Starting the second half, K-State got another solid return that it simply couldn’t capitalize on, with Tyler Lockett providing a 27 yard return but only accruing ten yards on a drive that forced K-State to burn one of its timeouts. The Ducks took advantage of the opportunity by driving 62 yards in only 2:10, but only got the the K-State 15. Oregon’s Alejandro Maldonado kicked a 32 yard field goal to put Oregon up 25-10. Only one of four on the season with a long of 26, it’s were that he’d miss, but Maldonado is now 2/5 on the season. It shows that Chip Kelly isn’t comfortable with his team’s ability to convert for the first time all year.
On the kickoff, Lockett provided a 40 yard return, but K-State went three and out in having to punt again. What hurt was on the punt, a Wildcat defender was blocked into the return man, which earned a penalty for interfering with the catcher.
As the game wears on, it appears the coaches intended to increase Pease’s playing time all along. While John Hubert is generally regarded as the better running back and is certainly faster, the team appears inclined to line up the bigger Pease against Oregon’s speedy defense in an attempt to power through defenders rather than attempt to outrun them.
About the only thing that seemed to go the Wildcats’ way in the third quarter was a blocked PAT, but even that went Oregon’s way. Because the ball was brought into the end zone, it resulted in a one point safety, giving the Ducks another score on the board. Some big things need to happen in the final quarter to change the outcome of this game, although the team has had several dramatic second halves and after playing close the majority of the game to go home with blowouts, so there’s no reason a dramatic fourth quarter can’t bring them back into the game.
When Oregon went up 32-10, the question became whether they would continue bringing five defensive linemen. They did. The suddenly large lead meant that K-State needed to pass anyway, so why force them into it when you can play more prevent defense. However, K-State opened up with a run to Pease, run to Pease, and pass (incomplete). Yet another three-and-out. This team would obviously rather run than throw, but sometimes you have to take what the defense gives you.
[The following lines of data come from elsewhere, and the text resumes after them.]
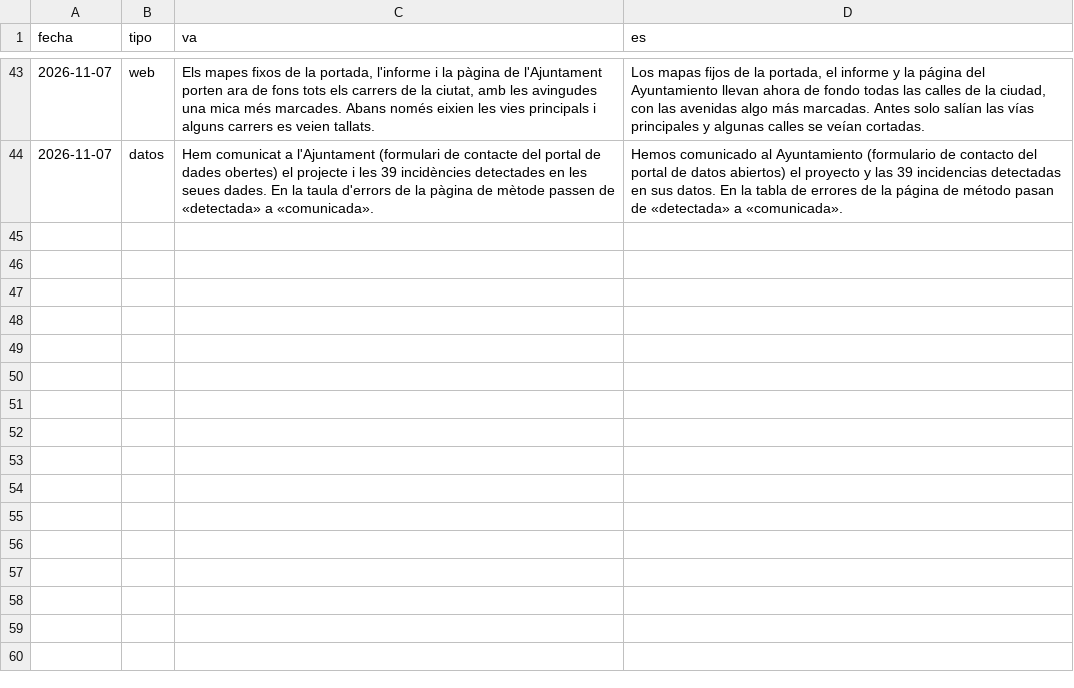
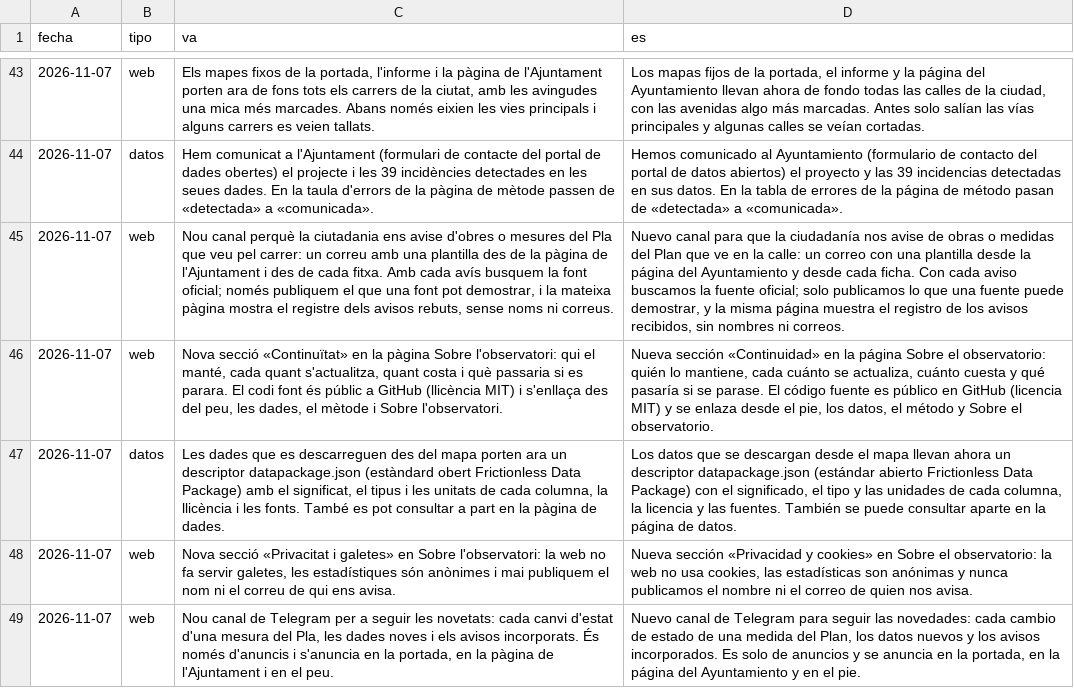
Before and after one commit to rburgosm/observatori-bici-vlc, a CSV file: docs/cambios.csv, drawn as a sheet; only a part is shown, gaps mark what is left out; the diff names each change by its address in the sheet, - before the commit and + after, or states it on an @@ line.

```diff
--- a/docs/cambios.csv
+++ b/docs/cambios.csv
+row 45: 2026-11-07 | web | Nou canal perquè la ciutadania ens avise d'obres o mesures del Pla que veu pel carrer: un correu amb una plantilla des de la pàgina de l'Ajuntament i des de cada fitxa. Amb cada avís busquem la font oficial; només publiquem el que una font pot demostrar, i la mateixa pàgina mostra el registre dels avisos rebuts, sense noms ni correus. | Nuevo canal para que la ciudadanía nos avise de obras o medidas del Plan que ve en la calle: un correo con una plantilla desde la página del Ayuntamiento y desde cada ficha. Con cada aviso buscamos la fuente oficial; solo publicamos lo que una fuente puede demostrar, y la misma página muestra el registro de los avisos recibidos, sin nombres ni correos.
+row 46: 2026-11-07 | web | Nova secció «Continuïtat» en la pàgina Sobre l'observatori: qui el manté, cada quant s'actualitza, quant costa i què passaria si es parara. El codi font és públic a GitHub (llicència MIT) i s'enllaça des del peu, les dades, el mètode i Sobre l'observatori. | Nueva sección «Continuidad» en la página Sobre el observatorio: quién lo mantiene, cada cuánto se actualiza, cuánto cuesta y qué pasaría si se parase. El código fuente es público en GitHub (licencia MIT) y se enlaza desde el pie, los datos, el método y Sobre el observatorio.
+row 47: 2026-11-07 | datos | Les dades que es descarreguen des del mapa porten ara un descriptor datapackage.json (estàndard obert Frictionless Data Package) amb el significat, el tipus i les unitats de cada columna, la llicència i les fonts. També es pot consultar a part en la pàgina de dades. | Los datos que se descargan desde el mapa llevan ahora un descriptor datapackage.json (estándar abierto Frictionless Data Package) con el significado, el tipo y las unidades de cada columna, la licencia y las fuentes. También se puede consultar aparte en la página de datos.
+row 48: 2026-11-07 | web | Nova secció «Privacitat i galetes» en Sobre l'observatori: la web no fa servir galetes, les estadístiques són anònimes i mai publiquem el nom ni el correu de qui ens avisa. | Nueva sección «Privacidad y cookies» en Sobre el observatorio: la web no usa cookies, las estadísticas son anónimas y nunca publicamos el nombre ni el correo de quien nos avisa.
+row 49: 2026-11-07 | web | Nou canal de Telegram per a seguir les novetats: cada canvi d'estat d'una mesura del Pla, les dades noves i els avisos incorporats. És només d'anuncis i s'anuncia en la portada, en la pàgina de l'Ajuntament i en el peu. | Nuevo canal de Telegram para seguir las novedades: cada cambio de estado de una medida del Plan, los datos nuevos y los avisos incorporados. Es solo de anuncios y se anuncia en la portada, en la página del Ayuntamiento y en el pie.
```
Also changed, not shown: 11 other files.
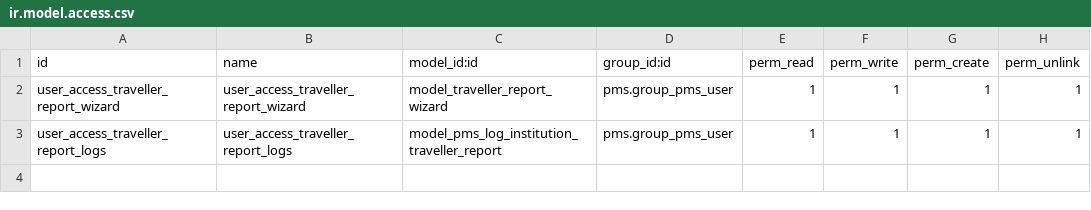
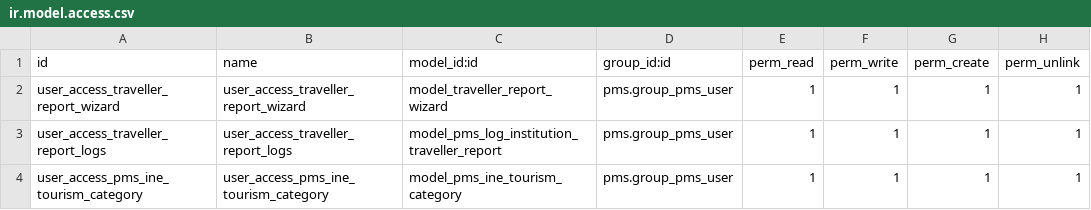
Before and after one commit to OCA/pms, a CSV file: pms_l10n_es/security/ir.model.access.csv, drawn as a sheet.

Commit message:
[ADD] pms: add pms.ine.tourism.category model to classify the properties according to the Spanish National Statistical Institute

```diff
--- a/pms_l10n_es/security/ir.model.access.csv
+++ b/pms_l10n_es/security/ir.model.access.csv
@@ -3 +3,2 @@ user_access_traveller_report_wizard,user_access_traveller_report_wizard,model_tr
 user_access_traveller_report_logs,user_access_traveller_report_logs,model_pms_log_institution_traveller_report,pms.group_pms_user,1,1,1,1
+user_access_pms_ine_tourism_category,user_access_pms_ine_tourism_category,model_pms_ine_tourism_category,pms.group_pms_user,1,1,1,1
```
Also changed, not shown: 3 other files.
The first good thing that was actually good wasn’t until 1:35 left to play in the quarter, as Meshak Williams recorded the team’s first sack of the game on fourth down to give the Wildcats the ball back. Oregon ran more plays in the 3rd quarter than they did in the whole first half, and K-State was looking defeated. However, K-State remains devoted to the run and has been moving it effectively so far. The Wildcats are driving with a first and ten at the 32 yard line, which is where we leave the third quarter. A score here, and it’s only a two touchdown game. There’s still plenty of reason to believe.